(SOURCE DATA Opens)

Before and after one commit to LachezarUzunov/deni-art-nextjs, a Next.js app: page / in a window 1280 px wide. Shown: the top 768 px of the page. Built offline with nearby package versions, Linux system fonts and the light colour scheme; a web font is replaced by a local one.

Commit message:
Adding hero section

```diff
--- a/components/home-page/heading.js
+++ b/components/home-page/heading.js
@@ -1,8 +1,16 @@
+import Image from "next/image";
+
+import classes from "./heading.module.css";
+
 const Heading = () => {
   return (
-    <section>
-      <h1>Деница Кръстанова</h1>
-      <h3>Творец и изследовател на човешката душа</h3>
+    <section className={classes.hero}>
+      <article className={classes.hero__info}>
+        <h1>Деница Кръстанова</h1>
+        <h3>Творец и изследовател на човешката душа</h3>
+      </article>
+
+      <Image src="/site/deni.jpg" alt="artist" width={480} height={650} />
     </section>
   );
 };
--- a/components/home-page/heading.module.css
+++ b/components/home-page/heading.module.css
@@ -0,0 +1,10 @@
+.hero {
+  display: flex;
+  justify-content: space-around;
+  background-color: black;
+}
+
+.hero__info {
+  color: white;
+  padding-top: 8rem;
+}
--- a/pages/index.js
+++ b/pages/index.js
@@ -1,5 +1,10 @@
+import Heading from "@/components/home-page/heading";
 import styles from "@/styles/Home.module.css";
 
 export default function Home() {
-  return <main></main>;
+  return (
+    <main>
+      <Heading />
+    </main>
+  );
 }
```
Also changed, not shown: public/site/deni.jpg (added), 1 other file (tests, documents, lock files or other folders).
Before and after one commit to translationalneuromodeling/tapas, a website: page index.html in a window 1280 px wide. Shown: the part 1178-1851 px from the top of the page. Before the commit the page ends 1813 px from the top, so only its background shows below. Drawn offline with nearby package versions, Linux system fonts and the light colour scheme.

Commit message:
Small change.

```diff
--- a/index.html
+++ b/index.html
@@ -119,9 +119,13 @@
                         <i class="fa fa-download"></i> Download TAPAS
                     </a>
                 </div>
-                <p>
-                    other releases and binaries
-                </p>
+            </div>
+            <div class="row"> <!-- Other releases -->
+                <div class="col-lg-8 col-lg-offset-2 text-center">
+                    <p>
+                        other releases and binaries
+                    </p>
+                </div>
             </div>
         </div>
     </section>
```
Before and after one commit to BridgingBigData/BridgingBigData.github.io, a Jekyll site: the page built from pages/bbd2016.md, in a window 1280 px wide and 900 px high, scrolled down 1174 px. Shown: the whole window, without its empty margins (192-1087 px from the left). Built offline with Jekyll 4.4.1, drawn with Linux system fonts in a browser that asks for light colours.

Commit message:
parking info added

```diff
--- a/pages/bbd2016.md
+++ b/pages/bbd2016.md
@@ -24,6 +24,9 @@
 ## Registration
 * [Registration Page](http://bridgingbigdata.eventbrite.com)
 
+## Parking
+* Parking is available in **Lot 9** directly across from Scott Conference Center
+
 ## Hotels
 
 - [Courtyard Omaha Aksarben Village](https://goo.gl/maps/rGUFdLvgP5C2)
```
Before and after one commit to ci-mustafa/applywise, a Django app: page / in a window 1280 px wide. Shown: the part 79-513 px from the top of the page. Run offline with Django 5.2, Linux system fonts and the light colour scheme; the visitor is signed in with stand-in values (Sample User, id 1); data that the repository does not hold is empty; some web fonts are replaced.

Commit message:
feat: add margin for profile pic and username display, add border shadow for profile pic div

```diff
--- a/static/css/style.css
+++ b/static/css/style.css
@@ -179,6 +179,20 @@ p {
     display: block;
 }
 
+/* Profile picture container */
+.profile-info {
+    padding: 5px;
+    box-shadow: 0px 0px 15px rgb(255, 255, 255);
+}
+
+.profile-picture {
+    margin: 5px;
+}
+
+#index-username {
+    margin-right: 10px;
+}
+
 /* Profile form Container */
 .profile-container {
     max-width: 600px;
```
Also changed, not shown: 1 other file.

(SOURCE DATA Closes)

→ **WHAT IS NEEDED**
Begin at the top of the listing above and set down each line exactly. Stop after the line that contains "Also changed, not shown: public/site/deni.jpg".

→ **WRITTEN SOLUTION**
Before and after one commit to LachezarUzunov/deni-art-nextjs, a Next.js app: page / in a window 1280 px wide. Shown: the top 768 px of the page. Built offline with nearby package versions, Linux system fonts and the light colour scheme; a web font is replaced by a local one.

Commit message:
Adding hero section

```diff
--- a/components/home-page/heading.js
+++ b/components/home-page/heading.js
@@ -1,8 +1,16 @@
+import Image from "next/image";
+
+import classes from "./heading.module.css";
+
 const Heading = () => {
   return (
-    <section>
-      <h1>Деница Кръстанова</h1>
-      <h3>Творец и изследовател на човешката душа</h3>
+    <section className={classes.hero}>
+      <article className={classes.hero__info}>
+        <h1>Деница Кръстанова</h1>
+        <h3>Творец и изследовател на човешката душа</h3>
+      </article>
+
+      <Image src="/site/deni.jpg" alt="artist" width={480} height={650} />
     </section>
   );
 };
--- a/components/home-page/heading.module.css
+++ b/components/home-page/heading.module.css
@@ -0,0 +1,10 @@
+.hero {
+  display: flex;
+  justify-content: space-around;
+  background-color: black;
+}
+
+.hero__info {
+  color: white;
+  padding-top: 8rem;
+}
--- a/pages/index.js
+++ b/pages/index.js
@@ -1,5 +1,10 @@
+import Heading from "@/components/home-page/heading";
 import styles from "@/styles/Home.module.css";
 
 export default function Home() {
-  return <main></main>;
+  return (
+    <main>
+      <Heading />
+    </main>
+  );
 }
```
Also changed, not shown: public/site/deni.jpg (added), 1 other file (tests, documents, lock files or other folders).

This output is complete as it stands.